"I am simply not prepared to be a prime minister who has to address the people after a terrorist incident and explain that I could have done more to prevent it.”
However, MPs have strongly criticized the Government for forcing the bill through Parliament with little consultation or scrutiny. Conservative backbencher David Davis described the situation engineered by the Government as a “theatrical emergency” while Labour MP Tom Watson called it a “stitch-up”.
Life & Style blogs
The Evil Within preview: a survival horror fan’s best worst nightmare
36-year-old skeleton of dead baby found inside Indian woman
Porn film production 'must stop in Los Angeles' after actor tests positive for HIV
The 3D-printed key that can unlock anything
Anal sex study reveals climate of 'coercion'
Robin Williams Emmys tribute led by Billy Crystal criticised for including 'racist' joke about Muslim woman
The Rotherham child abuse scandal is a tale of apologists, misogyny and double standards
What do immigrants really think of Britain? Polish immigrant's Reddit post goes viral
Scottish independence TV debate: Pumped-up Alex Salmond bounces back in bruising second round against Alistair Darling
Do you realise just how foolish the UK looks?
With Douglas Carswell joining Ukip, my party has taken another giant step forward
- 1 Notting Hill Carnival: Woman shares selfie after being ‘punched in face for telling man to stop groping her’
- 2 Keira Knightley topless: Conservative actress does own take on #Freethenipple campaign for Interview Magazine
- 3 Argentina may change its capital city from Buenos Aires, says president
- 4 The 3D-printed key that can unlock anything
- 5 Lady al-Qa’ida: On the trail of Dr Aafia Siddiqui, the world’s most wanted prisoner
- < Previous
- Next >

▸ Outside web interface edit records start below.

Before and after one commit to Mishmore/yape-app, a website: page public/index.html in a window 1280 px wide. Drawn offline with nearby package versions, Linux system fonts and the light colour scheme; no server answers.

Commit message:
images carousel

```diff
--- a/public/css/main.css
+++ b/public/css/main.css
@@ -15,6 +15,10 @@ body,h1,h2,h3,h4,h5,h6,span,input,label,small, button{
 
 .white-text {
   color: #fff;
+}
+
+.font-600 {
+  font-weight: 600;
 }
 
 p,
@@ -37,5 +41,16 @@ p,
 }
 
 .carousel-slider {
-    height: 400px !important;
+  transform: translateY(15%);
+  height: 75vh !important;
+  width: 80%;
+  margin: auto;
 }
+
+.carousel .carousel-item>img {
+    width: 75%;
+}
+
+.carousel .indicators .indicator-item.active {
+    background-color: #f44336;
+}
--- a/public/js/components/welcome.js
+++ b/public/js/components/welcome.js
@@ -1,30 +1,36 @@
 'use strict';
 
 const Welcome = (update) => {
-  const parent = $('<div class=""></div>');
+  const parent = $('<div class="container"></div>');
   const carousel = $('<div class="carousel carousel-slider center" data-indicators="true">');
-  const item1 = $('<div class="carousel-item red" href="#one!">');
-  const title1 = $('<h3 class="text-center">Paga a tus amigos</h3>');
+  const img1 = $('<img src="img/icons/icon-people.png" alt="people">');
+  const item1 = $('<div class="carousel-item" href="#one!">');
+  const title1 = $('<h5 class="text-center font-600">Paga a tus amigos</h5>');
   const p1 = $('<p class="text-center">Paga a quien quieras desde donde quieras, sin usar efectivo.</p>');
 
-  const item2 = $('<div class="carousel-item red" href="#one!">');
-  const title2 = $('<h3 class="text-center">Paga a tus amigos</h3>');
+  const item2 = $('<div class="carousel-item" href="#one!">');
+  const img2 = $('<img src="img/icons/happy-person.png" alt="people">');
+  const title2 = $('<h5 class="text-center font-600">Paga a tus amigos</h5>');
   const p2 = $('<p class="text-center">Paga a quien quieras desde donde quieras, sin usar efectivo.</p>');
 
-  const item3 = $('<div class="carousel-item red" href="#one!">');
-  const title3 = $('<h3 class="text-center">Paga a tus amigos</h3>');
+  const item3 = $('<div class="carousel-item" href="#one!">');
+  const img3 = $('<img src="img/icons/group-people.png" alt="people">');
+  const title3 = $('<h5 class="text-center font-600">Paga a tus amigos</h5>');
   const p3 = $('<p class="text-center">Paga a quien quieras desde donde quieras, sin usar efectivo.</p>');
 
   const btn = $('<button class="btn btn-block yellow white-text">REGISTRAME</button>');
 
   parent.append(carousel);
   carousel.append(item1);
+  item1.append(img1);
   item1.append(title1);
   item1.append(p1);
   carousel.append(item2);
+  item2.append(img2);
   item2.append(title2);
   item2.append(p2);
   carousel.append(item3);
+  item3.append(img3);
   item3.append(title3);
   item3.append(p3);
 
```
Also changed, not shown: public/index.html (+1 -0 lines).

iJobs Gadgets & Tech
£55000 - £65000 per annum + Benefits + Bonus: Harrington Starr: CRM MS Dynamic...
Negotiable: Harrington Starr: Graduate C#.NET Developer (TDD, ASP.NET, SQL) Su...
£30000 - £33000 per annum + Benefits + Bonus: Harrington Starr: Junior SQL DBA...
£35000 - £45000 per annum + Benefits + Bonus: Harrington Starr: C# Web Develop...